skills list, extending from being able to do a skateboard kick-flip to computer technology and accountancy, via cookery, gardening, music-making, joinery and chatting people up to get them involved.

The process has caught on in many parts of the world. The reason people give is that it brings Us and Them -whoever they happen to be -together, literally on the same footing, exploring possibilities and priorities side by side, not confronting each other in a public meeting or across an official’s desk. Our motto: Eyes down, hands on, rubbing shoulders and a lot less Big Mouth. Gradually identifying what we can all agree on, How ‘best to get cracking, and Who else might lend a hand.

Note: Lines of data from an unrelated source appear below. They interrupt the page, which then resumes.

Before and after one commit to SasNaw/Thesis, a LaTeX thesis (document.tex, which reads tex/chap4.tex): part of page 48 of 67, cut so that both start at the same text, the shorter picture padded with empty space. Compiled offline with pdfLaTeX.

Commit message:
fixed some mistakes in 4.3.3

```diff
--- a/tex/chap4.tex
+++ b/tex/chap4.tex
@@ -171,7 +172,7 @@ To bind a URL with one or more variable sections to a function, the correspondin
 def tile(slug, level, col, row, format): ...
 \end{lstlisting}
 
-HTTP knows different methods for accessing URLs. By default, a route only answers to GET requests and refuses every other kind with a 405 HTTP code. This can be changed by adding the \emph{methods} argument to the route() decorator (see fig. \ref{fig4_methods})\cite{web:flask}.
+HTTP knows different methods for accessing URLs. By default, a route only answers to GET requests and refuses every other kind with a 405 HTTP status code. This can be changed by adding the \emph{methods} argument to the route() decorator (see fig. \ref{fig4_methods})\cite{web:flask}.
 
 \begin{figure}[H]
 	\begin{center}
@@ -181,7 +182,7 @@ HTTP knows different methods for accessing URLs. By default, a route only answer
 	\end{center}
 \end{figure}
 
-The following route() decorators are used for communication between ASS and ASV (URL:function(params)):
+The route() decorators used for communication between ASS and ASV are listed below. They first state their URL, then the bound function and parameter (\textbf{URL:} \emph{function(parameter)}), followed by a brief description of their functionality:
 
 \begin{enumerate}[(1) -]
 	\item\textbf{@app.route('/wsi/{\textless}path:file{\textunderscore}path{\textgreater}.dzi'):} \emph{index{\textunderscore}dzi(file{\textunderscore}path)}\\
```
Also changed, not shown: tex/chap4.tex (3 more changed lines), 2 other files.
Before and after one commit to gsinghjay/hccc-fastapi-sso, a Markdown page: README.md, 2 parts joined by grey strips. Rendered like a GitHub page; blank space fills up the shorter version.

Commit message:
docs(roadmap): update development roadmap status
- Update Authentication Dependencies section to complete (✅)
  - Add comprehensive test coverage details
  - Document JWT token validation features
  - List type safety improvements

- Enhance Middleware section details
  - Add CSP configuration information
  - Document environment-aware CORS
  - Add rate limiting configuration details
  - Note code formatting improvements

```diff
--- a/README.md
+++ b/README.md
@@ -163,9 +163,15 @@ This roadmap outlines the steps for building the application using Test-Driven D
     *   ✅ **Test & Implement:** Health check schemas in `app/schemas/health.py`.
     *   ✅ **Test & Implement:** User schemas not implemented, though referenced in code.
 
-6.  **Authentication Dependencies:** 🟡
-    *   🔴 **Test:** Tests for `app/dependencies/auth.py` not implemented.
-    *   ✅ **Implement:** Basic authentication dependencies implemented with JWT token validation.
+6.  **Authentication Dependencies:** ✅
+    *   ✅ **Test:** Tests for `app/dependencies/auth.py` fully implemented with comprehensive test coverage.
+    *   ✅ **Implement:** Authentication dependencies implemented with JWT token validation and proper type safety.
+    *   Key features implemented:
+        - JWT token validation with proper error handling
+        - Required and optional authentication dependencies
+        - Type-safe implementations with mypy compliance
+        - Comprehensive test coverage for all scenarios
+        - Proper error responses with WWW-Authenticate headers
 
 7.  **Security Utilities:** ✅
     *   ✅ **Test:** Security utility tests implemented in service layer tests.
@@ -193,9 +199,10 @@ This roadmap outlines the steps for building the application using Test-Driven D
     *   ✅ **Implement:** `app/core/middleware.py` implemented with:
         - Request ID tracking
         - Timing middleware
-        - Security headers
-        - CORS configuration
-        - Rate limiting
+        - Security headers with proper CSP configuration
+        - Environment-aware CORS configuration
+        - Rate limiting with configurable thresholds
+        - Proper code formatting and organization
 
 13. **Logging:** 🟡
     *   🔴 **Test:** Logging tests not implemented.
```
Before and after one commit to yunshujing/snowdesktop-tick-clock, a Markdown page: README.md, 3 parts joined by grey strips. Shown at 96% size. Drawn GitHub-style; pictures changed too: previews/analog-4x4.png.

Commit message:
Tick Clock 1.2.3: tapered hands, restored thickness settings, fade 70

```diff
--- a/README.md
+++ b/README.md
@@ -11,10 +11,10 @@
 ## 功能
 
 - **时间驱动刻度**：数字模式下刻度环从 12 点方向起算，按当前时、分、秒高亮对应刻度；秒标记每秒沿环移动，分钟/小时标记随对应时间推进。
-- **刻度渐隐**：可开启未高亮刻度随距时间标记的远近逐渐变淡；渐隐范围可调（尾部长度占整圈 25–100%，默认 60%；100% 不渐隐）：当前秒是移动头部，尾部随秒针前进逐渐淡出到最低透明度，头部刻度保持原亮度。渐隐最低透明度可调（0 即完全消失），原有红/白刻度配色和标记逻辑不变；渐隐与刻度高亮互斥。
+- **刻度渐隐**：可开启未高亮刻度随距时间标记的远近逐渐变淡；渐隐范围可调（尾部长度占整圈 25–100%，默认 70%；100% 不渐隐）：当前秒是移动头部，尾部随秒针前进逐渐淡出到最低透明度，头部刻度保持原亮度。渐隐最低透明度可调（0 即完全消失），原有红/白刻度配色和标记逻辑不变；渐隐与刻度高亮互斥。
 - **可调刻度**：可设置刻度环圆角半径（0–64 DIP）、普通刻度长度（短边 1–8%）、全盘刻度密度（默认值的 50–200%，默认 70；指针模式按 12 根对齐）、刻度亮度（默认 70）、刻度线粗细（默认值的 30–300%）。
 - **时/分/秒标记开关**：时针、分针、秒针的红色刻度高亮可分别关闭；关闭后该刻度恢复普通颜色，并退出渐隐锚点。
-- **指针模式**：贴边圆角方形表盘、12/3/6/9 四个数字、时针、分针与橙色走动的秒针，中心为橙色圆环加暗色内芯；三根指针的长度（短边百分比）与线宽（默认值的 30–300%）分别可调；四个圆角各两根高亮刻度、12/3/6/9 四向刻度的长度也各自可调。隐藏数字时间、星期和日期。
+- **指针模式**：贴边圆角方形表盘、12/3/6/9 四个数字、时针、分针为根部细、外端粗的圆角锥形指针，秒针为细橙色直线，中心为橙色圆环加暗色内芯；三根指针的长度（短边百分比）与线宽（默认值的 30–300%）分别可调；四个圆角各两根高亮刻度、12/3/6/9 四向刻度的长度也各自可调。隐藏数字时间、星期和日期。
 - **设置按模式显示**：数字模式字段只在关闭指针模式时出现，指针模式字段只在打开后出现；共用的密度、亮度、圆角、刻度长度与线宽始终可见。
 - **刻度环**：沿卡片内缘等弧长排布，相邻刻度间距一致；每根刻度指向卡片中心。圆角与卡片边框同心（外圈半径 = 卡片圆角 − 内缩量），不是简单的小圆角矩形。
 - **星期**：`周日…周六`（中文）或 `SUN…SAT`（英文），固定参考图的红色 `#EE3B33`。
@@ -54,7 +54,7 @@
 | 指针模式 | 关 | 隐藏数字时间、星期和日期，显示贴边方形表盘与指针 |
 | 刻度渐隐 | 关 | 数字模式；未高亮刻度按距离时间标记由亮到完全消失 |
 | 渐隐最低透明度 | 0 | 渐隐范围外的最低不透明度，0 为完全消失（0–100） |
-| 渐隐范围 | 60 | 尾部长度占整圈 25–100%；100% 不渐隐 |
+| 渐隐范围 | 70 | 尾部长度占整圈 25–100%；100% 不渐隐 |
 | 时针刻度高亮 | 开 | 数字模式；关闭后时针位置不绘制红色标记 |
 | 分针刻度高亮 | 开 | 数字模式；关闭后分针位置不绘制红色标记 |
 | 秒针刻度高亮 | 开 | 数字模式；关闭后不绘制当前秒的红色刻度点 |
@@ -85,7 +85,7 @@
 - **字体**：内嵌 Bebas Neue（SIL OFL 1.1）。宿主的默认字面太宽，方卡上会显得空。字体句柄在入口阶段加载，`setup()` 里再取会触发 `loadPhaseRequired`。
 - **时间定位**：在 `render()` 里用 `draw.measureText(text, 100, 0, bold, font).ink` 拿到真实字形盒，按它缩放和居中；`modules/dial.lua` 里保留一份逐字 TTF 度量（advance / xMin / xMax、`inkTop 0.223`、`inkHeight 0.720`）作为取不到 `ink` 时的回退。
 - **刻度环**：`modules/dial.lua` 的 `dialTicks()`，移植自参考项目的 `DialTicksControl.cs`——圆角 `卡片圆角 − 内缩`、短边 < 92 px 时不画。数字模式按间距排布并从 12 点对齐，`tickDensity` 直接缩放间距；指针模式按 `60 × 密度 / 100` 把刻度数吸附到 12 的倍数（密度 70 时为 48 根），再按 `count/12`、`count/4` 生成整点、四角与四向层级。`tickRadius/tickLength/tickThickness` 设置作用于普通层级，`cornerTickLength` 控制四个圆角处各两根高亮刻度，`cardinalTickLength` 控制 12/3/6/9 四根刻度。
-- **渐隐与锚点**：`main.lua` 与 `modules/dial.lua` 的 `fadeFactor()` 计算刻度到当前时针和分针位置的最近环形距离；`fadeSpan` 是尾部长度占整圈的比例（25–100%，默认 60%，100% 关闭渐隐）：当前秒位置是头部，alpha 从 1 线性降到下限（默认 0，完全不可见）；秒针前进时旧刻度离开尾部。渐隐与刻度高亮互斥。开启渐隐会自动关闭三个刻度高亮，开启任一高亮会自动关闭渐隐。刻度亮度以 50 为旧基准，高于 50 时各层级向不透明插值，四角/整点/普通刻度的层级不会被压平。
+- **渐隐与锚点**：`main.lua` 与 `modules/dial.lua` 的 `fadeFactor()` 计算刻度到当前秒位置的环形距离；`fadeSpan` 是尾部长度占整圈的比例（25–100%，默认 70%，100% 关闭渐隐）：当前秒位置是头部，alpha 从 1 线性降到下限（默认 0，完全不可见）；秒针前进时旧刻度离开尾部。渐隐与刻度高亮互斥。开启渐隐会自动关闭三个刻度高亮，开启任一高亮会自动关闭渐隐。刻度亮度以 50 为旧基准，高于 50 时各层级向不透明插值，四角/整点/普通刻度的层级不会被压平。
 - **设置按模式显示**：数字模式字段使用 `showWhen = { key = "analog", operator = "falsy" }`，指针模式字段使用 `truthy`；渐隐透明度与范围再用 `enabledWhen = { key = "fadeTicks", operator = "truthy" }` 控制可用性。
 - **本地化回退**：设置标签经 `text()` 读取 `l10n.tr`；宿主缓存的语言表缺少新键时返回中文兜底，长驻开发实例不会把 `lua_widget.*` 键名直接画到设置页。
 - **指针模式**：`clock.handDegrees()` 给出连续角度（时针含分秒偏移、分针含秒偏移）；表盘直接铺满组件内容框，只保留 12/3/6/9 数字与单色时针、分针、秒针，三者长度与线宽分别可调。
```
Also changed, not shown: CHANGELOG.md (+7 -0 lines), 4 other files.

A Kenyan village pastor summed it up: “We have discovered that we are sitting on gold -our own human resources to get things done.”

THE SELLING point about the Planning for Real technology developed through the
Neighbourhood Initiatives Foundation, and later the Scarman Trust, and parallel approaches linked to net -time banking, BizFizz, Slivers of Time -is that the talk is an informal supplement to ‘hands on’ action.

‘Leadership’, if the notion is needed at all, is shared. The key is joint ownership. A bunch of teenagers taking part in a city-wide Planning for Real, planned and planted a row of saplings boarding a main road.

A year or so later, a van driver inadvertently backed into a young tree and crushed it. The teenagers were ready to massacre him “for damaging OUR tree”.

In another city, long after a successful Planning for Real, the chief executive rang me up out of the blue to say that he was commissioning a bigger project –the transformation of a disused college campus -“because my officers are still talking with residents and all the time both sides are using each other’s first names”.

The joint action planning is a bit like a family party tackling a jigsaw puzzle together. Aunty and the kids working on a few jigsaw pieces. Granny and the uncles sorting out another lot. And then the clusters connect and the: whole picture takes shape. No need for anyone to ‘take the lead’ -and if Granny tries it, she’ll be quietly ignored.

The dangers and opportunities confronting us Now, Soon, Later are part of our everyday lives. Teenagers and granddads in the same leaky boat. Our response so far as been too often hamstrung by our dependence on competing leaders who rely for on words to allay our misgivings.

Words “that are substitutes for action, often a cover-up. Spin masks sleaze. The gun-runners, money- manipulators, forest-destroyers get away with their several kinds of murder whilst our religious, racial and cultural affiliations are seen as obstacles to the combined operations needed to repair the damage.

A French cartoon stays in my kind. Two toddlers, boy and girl, face to face, inspecting what lies within each other’s knickers. And the caption: “Vive la difference!”

Being different, not being separate. And all of us with shared awareness, street crime, dog shit, traffic dangers, drug peddling, alcohol abuse, inadequate play facilities, the needs of the frail and housebound. These are common concerns and could be shared opportunities” to tackle them together.

The facts speak for themselves; no need for doctrinaire statements. And so do the opportunities: bulk buy co-ops, credit unions, multi- cultural festivals, advice centres, gardening clubs, teenager fashion shows, keep-fit classes -you name it.

IT’S LATE in the day. It is crucial to reach across the barriers of race and religion which are creating a new and lethal apartheid. It’s not being nice to each other (that’s incidental). Well-meaning homilies don’t go far enough either. What matters is the fellow- feeling that comes from joint efforts and gets results, with a bit of laughter and chat along the way.

No mission statements, ego-trippers, committee-mongering. Leadership, if it is needed at all, is team leadership, with a canny eye to the needs and opportunities that everyone can agree on, here and now.

Common ground as the base, shared achievement as the spring- board to bigger things. As Tom Paine put it -making Common Sense.